The occupation of a wildlife refuge in Oregon by armed anti-government protestors had lasted 41 days, reports the Daily Mail.
Three of the last four occupiers peacefully surrendered to the FBI after 9:30 a.m., reports The New York Times. The three militants reportedly called out that they were unarmed and had their hands up, and did not resist arrest by law enforcement.
The last armed occupant of the federal wildlife refuge, David Fry, initially refused to surrender. Fry listed grievances and accusations against the federal government, and said that he was suicidal.
“I declare war against the federal government,” Fry said. “I’ve peacefully voted and nothing is ever done.”
Fry reportedly talked to thousands of listeners in an online, live streamed exchange. He was being urged to hand himself in peacefully by supporters, including Nevada legislator Michele Fiore. The live stream continued for several hours, reports CNN.
“A dead man can’t talk, a dead man can’t write. We just have to stay together, stay alive,” Fiore said.
Fry eventually turned himself in peacefully about one hour after the other three armed occupiers.
The arrests of the last four occupiers of the Oregon wildlife refuge followed the arrest of Cliven Bundy, a prominent anti-government activist, on Feb. 10. Bundy led another armed stalemate between protestors and law enforcement in Nevada in 2014.
All of the 16 antigovernment protestors arrested in Oregon are currently being charged with conspiracy to impede federal officers.
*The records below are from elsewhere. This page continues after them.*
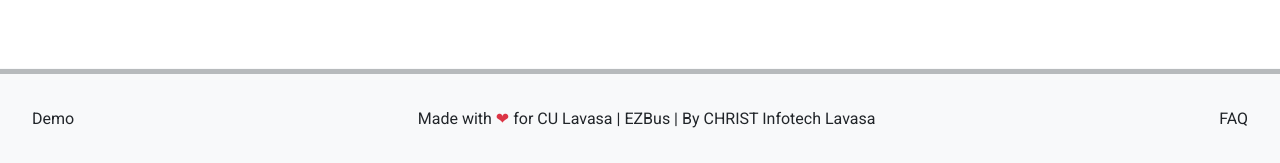
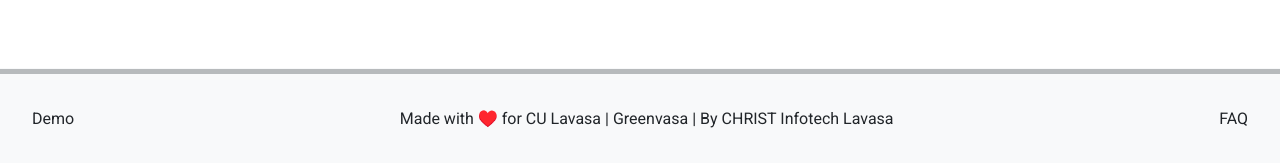
Before and after one commit to CHRISTInfotech/greenvasa, a Django app: page /greenvasa-admin/dashboard in a window 1280 px wide. Shown: the part 637-800 px from the top of the page. Run offline with Django 4.2, Linux system fonts and the light colour scheme; some libraries are stand-ins or nearby versions.

Commit message:
fixing footer box

```diff
--- a/templates/partials/_footer.html
+++ b/templates/partials/_footer.html
@@ -5,7 +5,7 @@
 
     <div class="text-center p-3 m-3">
         <a class="float-start text-decoration-none text-dark" href="{% url 'demo' %}">Demo</a>
-       Made with <span class="text-danger">❤</span> for CU Lavasa | <i class="fa-solid fa-registered"></i> EZBus | By CHRIST Infotech Lavasa
+       Made with <span class="text-danger">♥️</span> for CU Lavasa | <i class="fa-solid fa-registered"></i> Greenvasa | By CHRIST Infotech Lavasa
        <a class="float-end text-decoration-none text-dark" href="{% url 'faq' %}">FAQ</a>
     </div>
 </footer>
```
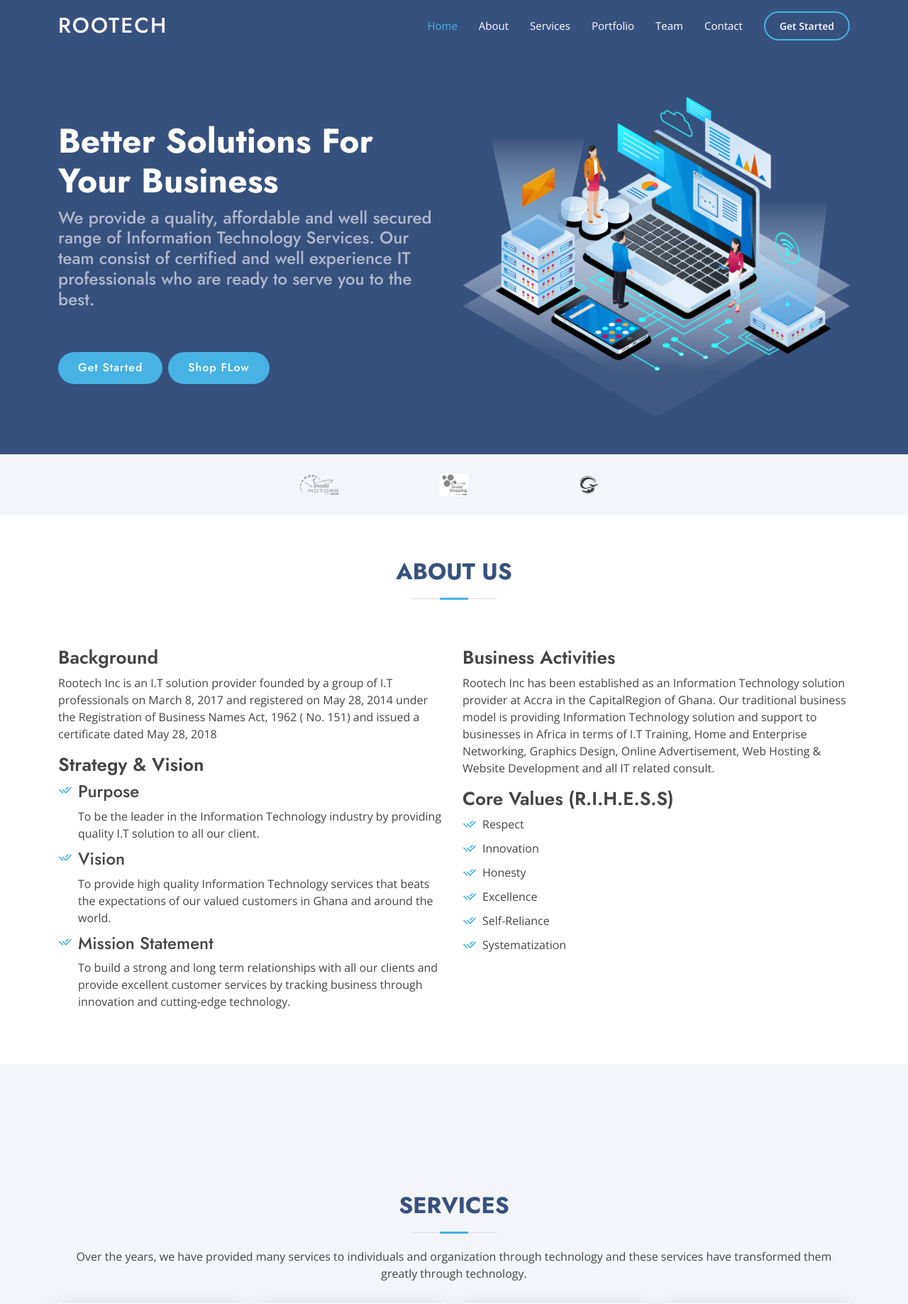
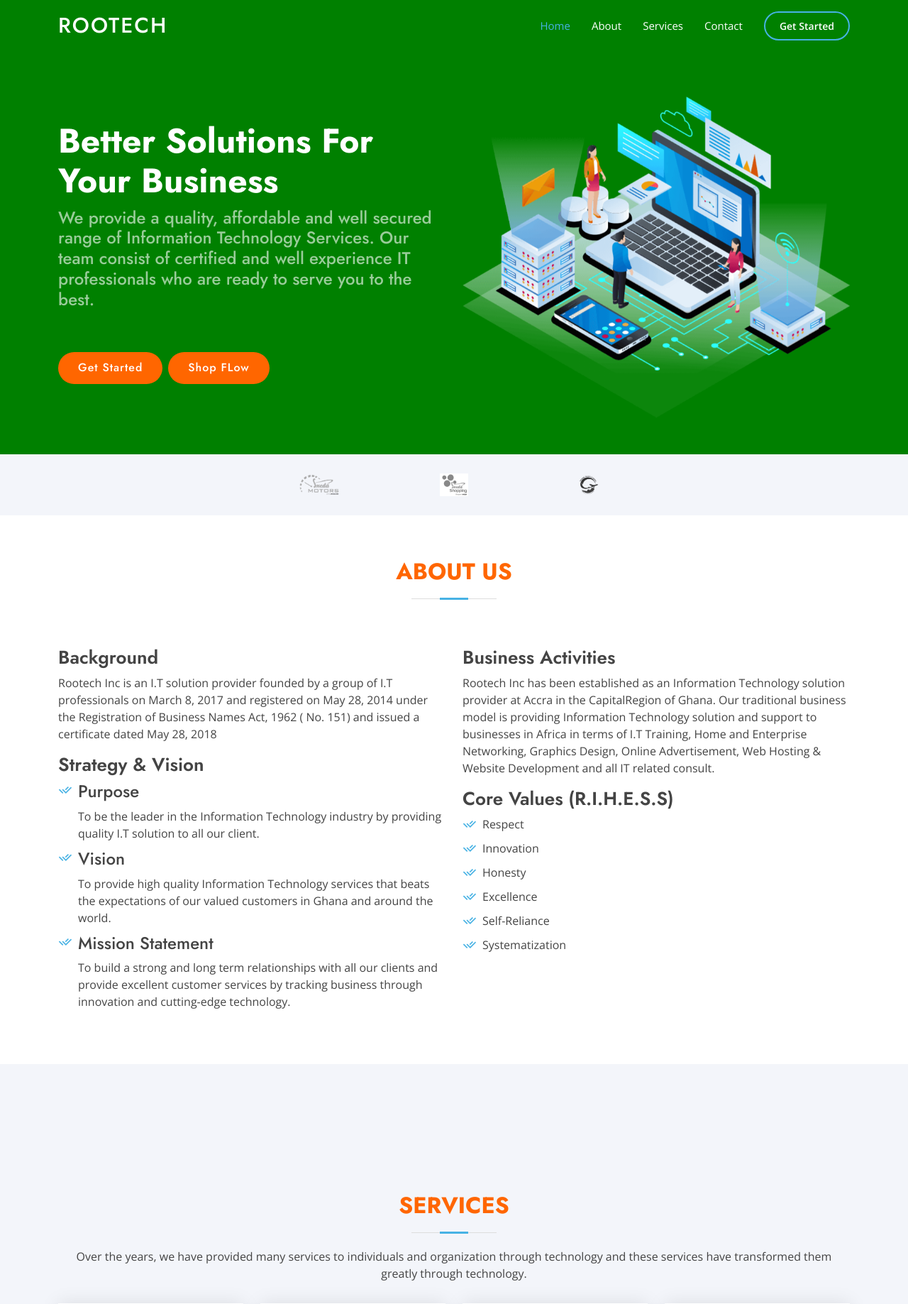
Before and after one commit to rootleet/rootech, a PHP site: page / in a window 1280 px wide. Shown: the top 1837 px of the page at 71% size. Run offline with PHP 8.4, Linux system fonts and the light colour scheme.

Commit message:
Make color contexual

```diff
--- a/assets/css/style.css
+++ b/assets/css/style.css
@@ -43,7 +43,7 @@
   bottom: 0;
   z-index: 9999;
   overflow: hidden;
-  background: #37517e;
+  background: #008000;
 }
 
 #preloader:before {
@@ -125,7 +125,7 @@
 
 #header.header-scrolled,
 #header.header-inner-pages {
-  background: rgba(40, 58, 90, 0.9);
+  background: #008000;
 }
 
 #header .logo {
@@ -209,7 +209,7 @@
 .navbar .getstarted:hover,
 .navbar .getstarted:focus:hover {
   color: #fff;
-  background: #31a9e1;
+  background: #008000;
 }
 
 .navbar .dropdown ul {
@@ -396,7 +396,7 @@
 #hero {
   width: 100%;
   height: 80vh;
-  background: #37517e;
+  background: #008000;
 }
 
 #hero .container {
@@ -428,7 +428,7 @@
   transition: 0.5s;
   margin: 10px 0 0 0;
   color: #fff;
-  background: #47b2e4;
+  background: #ff6600;
 }
 
 #hero .btn-get-started:hover {
@@ -553,7 +553,7 @@
   margin-bottom: 20px;
   padding-bottom: 20px;
   position: relative;
-  color: #37517e;
+  color: #ff6600;
 }
 
 .section-title h2::before {
@@ -1668,7 +1668,7 @@
 --------------------------------------------------------------*/
 #footer {
   font-size: 14px;
-  background: #37517e;
+  background: #008000;
 }
 
 #footer .footer-newsletter {
--- a/index.html
+++ b/index.html
@@ -51,8 +51,8 @@
           <li><a class="nav-link scrollto active" href="#hero">Home</a></li>
           <li><a class="nav-link scrollto" href="#about">About</a></li>
           <li><a class="nav-link scrollto" href="#services">Services</a></li>
-          <li><a class="nav-link   scrollto" href="#portfolio">Portfolio</a></li>
-          <li><a class="nav-link scrollto" href="#team">Team</a></li>
+          <!-- <li><a class="nav-link   scrollto" href="#portfolio">Portfolio</a></li>
+          <li><a class="nav-link scrollto" href="#team">Team</a></li> -->
 <!--          <li class="dropdown"><a href="#"><span>Drop Down</span> <i class="bi bi-chevron-down"></i></a>-->
 <!--            <ul>-->
 <!--              <li><a href="#">Drop Down 1</a></li>-->
```
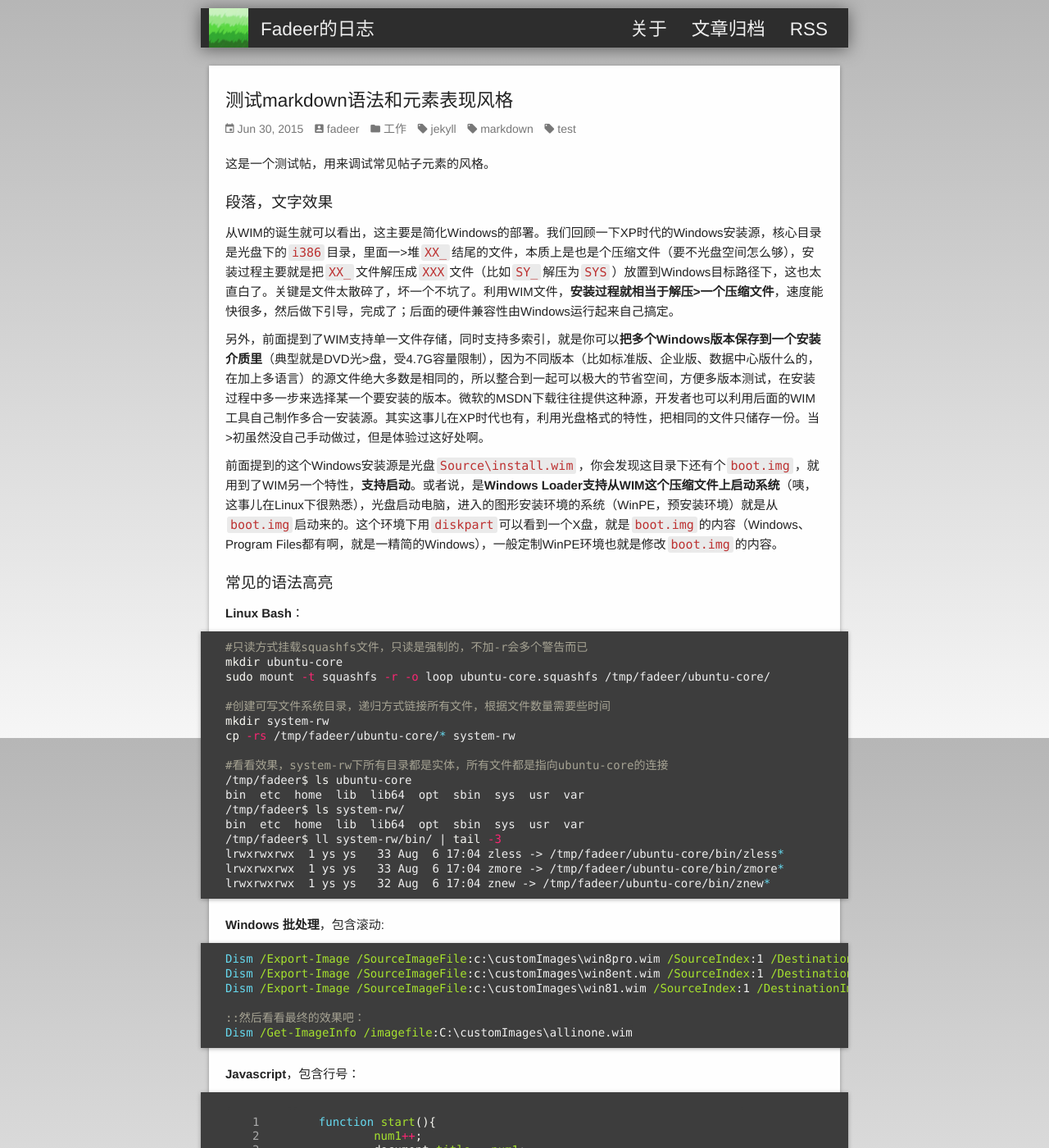
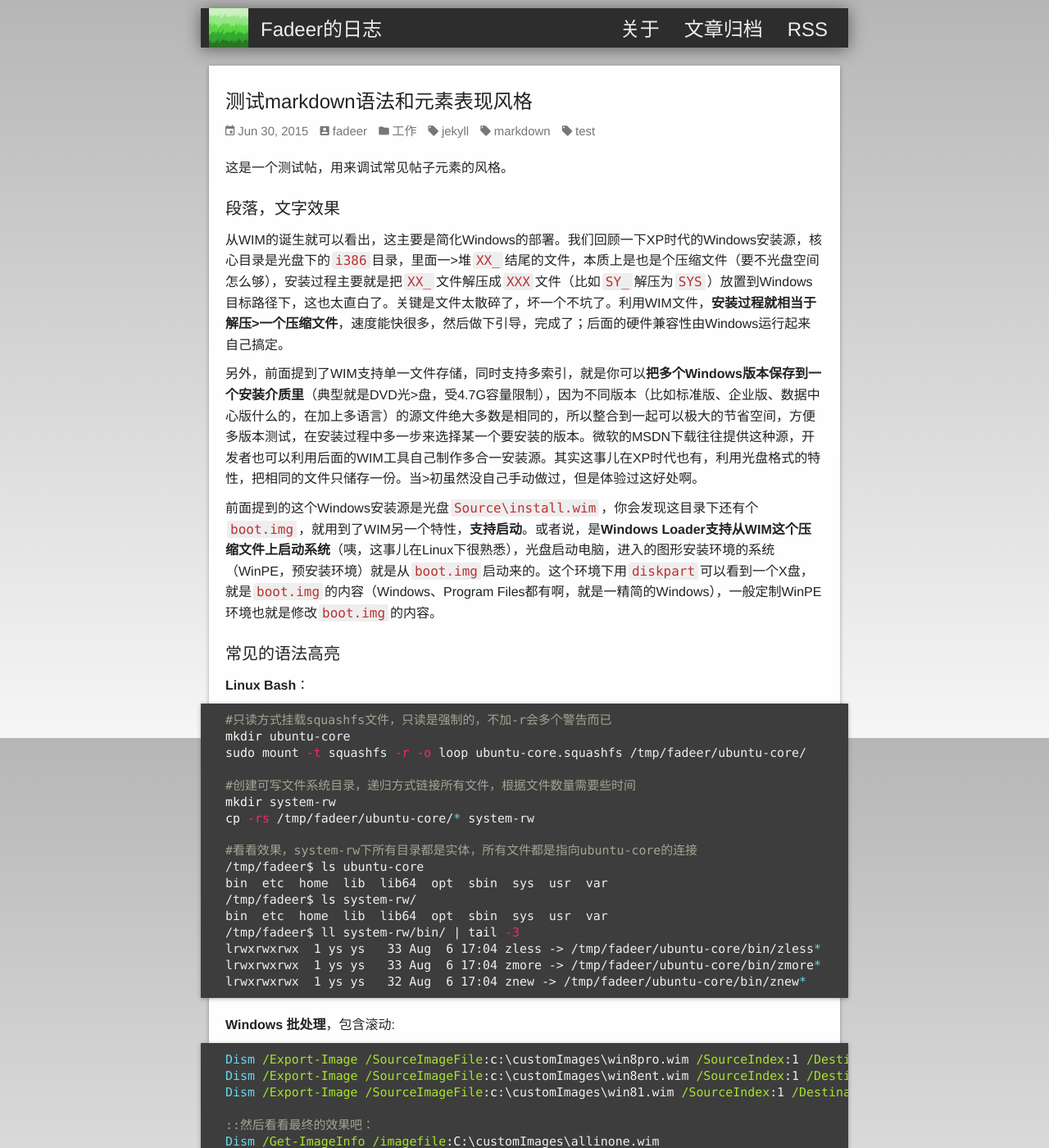
Before and after one commit to fadeer/fadeer.github.io, a Jekyll site: the page built from _posts/2015-06-30-markdown-test-post.markdown, in a window 1280 px wide and 1400 px high. Shown: the whole window at 82% size. Built offline with Jekyll 4.4.1, drawn with Linux system fonts in a browser that asks for light colours.

Commit message:
update style

```diff
--- a/_sass/_base.scss
+++ b/_sass/_base.scss
@@ -17,7 +17,7 @@
     font-family: $font-default;
     font-size: $normal-font-size;
     line-height: $base-line-height;
-    font-weight: 300;
+    font-weight: 400;
     color: $text-color;
     background-color: $background-color;
     background: -webkit-linear-gradient(top, $bg-color-t, $bg-color-b);
@@ -151,10 +151,11 @@
  * Blockquotes
  */
 blockquote {
-    //color: $grey-color;
+    color: $bq-color;
     background-color: $bq-bg-color;
-    border-left: 4px solid $bq-border-color;
-    padding-left: $spacing-unit / 2;
+    border-left: 2px solid $bq-border-color;
+    padding-left: $spacing-unit / 3;
+    margin-left: $spacing-unit / 2;
     //font-size: $small-font-size;
     //letter-spacing: -1px;
     //font-style: italic;
--- a/css/main.scss
+++ b/css/main.scss
@@ -6,11 +6,11 @@
 
 
 // Our variables
-$font-default:	"Helvetica Neue","Microsoft YaHei", "WenQuanYi Micro Hei",Arial, sans-serif;
+$font-default:	"Helvetica Neue", "Segoe UI", "Microsoft YaHei", "WenQuanYi Micro Hei",Arial, sans-serif;
 $font-mono:	Monaco, Menlo, Consolas, Courier New, "Heiti SC", STHeiti, "Microsoft Yahei", monospace;
 
 $base-font-family: $font-default;
-$base-font-size:   15px;
+$base-font-size:   16px;
 // 1.5~24px 1.375~22px 1.25~20px 1.125~18px 0.875~14px
 
 $title-font-size:  $base-font-size * 1.5;
@@ -36,10 +36,11 @@
 $code-color:	#eee;
 $code-color-bg: #3D3D3D;
 $code-color-l:	#BD3232;
-$code-color-bgl: #eaeaea;
+$code-color-bgl: #eee;
 
-$bq-bg-color: #f3f3f3;
-$bq-border-color: #bbb;
+$bq-color: #666;
+$bq-bg-color: #fff;
+$bq-border-color: #8FB9E2;
 
 $grey-color:       #888;
 $grey-color-light: lighten($grey-color, 40%);
```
The armed occupiers were reportedly acting on a historical opposition of ranchers to federal land management policy in the West. The protestors were hoping to incite a mass movement of disaffected ranchers, which never came into being.